Road traffic accidents (RTAs) represent an increasing human and socio-economic problem worldwide and have been identified as one of the target areas under the Sustainable Development Goals (SDGs) to “halve the number of global deaths and injuries from road traffic accidents” (SDG 3.6). In Sri Lanka, road traffic injuries represent one of the SDG targets that are falling behind. Moreover, while road traffic accidents may account for vehicle material damages through insurance, human suffering and injuries are likely to be handled by emergency health services, which may or may not be supported directly through insurance mechanisms. The World Bank estimates that road crash fatalities and injuries could cost Sri Lanka 3-5% of GDP annually.
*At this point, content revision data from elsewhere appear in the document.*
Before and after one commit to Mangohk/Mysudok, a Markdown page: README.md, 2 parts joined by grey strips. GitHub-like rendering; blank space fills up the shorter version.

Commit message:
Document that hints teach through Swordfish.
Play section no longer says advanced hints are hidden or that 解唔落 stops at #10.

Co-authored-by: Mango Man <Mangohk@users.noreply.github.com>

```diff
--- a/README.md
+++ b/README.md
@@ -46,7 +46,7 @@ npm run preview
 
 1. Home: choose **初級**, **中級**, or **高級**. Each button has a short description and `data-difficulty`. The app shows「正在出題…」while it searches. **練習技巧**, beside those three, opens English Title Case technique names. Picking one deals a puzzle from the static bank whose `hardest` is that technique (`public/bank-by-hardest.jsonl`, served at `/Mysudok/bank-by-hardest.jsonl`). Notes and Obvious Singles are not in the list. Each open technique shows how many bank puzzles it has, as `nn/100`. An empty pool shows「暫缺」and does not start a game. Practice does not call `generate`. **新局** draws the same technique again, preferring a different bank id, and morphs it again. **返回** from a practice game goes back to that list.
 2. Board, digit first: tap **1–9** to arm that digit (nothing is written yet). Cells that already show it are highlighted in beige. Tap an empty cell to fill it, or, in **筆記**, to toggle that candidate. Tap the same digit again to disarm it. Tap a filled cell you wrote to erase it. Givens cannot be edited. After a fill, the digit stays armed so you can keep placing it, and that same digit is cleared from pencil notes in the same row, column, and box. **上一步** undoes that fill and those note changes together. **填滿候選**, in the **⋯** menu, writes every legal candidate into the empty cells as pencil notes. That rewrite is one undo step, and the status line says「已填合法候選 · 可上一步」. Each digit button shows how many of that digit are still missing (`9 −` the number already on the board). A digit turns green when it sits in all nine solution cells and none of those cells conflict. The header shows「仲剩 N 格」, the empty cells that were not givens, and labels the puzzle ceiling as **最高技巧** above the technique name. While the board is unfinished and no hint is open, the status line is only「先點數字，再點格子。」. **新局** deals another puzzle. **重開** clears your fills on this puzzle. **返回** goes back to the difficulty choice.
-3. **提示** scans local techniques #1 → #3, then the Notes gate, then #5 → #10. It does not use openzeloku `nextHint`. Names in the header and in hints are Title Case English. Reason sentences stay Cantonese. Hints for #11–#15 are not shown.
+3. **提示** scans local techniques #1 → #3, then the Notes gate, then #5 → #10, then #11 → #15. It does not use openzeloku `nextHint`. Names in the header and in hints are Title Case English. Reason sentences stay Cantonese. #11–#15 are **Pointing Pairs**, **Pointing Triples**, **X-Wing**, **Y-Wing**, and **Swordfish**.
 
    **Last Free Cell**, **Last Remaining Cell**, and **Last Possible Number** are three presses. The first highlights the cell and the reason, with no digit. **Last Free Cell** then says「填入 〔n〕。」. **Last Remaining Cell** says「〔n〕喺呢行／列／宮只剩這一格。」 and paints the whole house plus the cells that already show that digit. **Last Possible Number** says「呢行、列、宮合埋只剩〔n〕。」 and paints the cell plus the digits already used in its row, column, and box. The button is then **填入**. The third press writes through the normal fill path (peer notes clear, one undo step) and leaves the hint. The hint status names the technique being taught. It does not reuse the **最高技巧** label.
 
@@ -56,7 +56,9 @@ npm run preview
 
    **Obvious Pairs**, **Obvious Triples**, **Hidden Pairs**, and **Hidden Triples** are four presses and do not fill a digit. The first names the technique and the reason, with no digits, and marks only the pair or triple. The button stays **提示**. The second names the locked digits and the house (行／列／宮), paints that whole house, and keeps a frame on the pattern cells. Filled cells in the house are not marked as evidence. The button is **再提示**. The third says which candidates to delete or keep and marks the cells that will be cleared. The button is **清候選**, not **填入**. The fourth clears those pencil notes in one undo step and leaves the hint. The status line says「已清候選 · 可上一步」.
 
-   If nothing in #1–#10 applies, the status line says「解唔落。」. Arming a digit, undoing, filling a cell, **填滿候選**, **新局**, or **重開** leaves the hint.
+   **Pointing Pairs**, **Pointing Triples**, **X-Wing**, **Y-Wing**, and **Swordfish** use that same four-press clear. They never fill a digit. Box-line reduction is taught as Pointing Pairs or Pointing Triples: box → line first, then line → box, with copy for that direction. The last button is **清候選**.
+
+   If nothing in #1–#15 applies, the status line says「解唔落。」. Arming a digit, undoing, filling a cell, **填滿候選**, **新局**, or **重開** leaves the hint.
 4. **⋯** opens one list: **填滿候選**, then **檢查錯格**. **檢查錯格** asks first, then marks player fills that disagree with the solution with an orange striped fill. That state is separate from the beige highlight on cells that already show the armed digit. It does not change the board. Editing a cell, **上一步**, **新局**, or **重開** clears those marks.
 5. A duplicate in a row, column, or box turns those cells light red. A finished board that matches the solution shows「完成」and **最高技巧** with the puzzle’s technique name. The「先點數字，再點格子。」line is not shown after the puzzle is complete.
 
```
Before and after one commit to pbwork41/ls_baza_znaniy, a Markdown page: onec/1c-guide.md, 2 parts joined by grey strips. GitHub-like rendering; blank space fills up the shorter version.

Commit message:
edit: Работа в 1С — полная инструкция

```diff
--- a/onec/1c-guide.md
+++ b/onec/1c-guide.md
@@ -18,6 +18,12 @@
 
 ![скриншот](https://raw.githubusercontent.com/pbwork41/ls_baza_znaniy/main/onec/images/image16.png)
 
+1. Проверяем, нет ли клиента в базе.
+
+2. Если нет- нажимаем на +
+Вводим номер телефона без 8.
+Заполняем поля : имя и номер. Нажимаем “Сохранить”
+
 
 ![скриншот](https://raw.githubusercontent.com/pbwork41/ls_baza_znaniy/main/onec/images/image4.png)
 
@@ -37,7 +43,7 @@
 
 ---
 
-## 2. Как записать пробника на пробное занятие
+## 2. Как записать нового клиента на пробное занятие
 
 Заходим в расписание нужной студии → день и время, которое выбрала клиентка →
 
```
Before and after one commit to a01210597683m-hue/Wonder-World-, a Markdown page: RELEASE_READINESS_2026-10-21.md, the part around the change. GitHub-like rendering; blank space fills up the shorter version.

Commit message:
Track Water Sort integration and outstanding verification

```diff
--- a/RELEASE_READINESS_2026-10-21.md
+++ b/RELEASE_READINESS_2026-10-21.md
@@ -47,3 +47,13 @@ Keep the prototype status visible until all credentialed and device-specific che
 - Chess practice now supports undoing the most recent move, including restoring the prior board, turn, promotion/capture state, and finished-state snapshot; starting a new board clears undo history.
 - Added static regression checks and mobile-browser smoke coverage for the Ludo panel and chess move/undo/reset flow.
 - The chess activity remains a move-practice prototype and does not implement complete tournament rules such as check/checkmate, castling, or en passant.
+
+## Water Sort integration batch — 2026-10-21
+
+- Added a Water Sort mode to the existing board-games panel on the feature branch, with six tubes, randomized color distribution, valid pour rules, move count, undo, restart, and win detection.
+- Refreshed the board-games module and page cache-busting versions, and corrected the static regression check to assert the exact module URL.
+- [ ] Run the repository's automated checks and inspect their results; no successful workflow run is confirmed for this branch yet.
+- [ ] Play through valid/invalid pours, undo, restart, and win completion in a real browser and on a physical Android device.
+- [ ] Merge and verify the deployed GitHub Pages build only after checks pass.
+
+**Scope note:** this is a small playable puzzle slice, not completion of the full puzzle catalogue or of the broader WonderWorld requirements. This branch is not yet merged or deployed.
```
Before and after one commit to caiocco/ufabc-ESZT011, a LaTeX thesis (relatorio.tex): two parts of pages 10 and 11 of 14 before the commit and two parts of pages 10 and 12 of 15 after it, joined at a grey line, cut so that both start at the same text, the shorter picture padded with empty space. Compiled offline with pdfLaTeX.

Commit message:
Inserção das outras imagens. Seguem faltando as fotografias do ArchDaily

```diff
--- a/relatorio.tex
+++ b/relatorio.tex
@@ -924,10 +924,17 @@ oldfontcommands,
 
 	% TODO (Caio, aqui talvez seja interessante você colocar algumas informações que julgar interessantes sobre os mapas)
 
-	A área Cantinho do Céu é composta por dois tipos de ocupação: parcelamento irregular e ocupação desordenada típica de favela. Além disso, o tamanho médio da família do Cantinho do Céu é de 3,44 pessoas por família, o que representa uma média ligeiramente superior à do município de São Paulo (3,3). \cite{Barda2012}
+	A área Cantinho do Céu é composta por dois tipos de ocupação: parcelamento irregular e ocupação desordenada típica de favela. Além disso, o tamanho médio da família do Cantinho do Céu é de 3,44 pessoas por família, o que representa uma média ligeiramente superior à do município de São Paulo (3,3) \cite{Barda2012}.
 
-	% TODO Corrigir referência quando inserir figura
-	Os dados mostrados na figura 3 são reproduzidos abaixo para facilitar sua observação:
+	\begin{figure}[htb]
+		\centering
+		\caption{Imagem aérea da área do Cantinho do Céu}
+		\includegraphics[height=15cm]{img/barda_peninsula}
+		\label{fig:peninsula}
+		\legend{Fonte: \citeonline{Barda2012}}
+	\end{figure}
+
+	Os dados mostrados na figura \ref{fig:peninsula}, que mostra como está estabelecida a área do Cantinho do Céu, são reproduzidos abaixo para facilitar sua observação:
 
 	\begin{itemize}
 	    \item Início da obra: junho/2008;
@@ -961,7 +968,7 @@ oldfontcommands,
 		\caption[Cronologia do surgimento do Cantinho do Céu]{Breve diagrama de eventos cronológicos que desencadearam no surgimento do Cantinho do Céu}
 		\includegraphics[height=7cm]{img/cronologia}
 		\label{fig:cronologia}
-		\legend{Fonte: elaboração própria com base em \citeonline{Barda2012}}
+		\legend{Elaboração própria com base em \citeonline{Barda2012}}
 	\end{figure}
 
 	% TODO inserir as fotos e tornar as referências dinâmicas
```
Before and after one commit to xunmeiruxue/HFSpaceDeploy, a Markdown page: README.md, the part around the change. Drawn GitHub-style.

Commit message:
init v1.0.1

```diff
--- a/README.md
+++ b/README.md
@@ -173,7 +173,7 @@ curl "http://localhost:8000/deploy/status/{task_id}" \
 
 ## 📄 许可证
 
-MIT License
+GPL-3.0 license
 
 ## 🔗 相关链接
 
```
It subsequently exerts significant pressure on healthcare financing and the overall economy.
To accelerate the actions to prevent road traffic accidents and deaths in Sri Lanka, there is a need to better understand the current status of road safety and post-crash response in the country, to identify gaps, and consider appropriate interventions for addressing these for progressing towards achieving the SDG target 3.6.
Regarding this, Health Intervention and Technology Assessment Programme (HITAP) under Ministry of Public Health Thailand, in collaboration with World Health Organisation in Sri Lanka, is conducting ‘a rapid assessment of the road traffic accidents in Sri Lanka’ intending to understand the determinants and recent trends in road traffic accidents in Sri Lanka, vehicle insurance regulations and policies on casualty care and emergency service provision-related reimbursements as well as share Thailand and other countries experiences in improving service delivery to post-trauma care and lessons/best practices for Sri Lanka.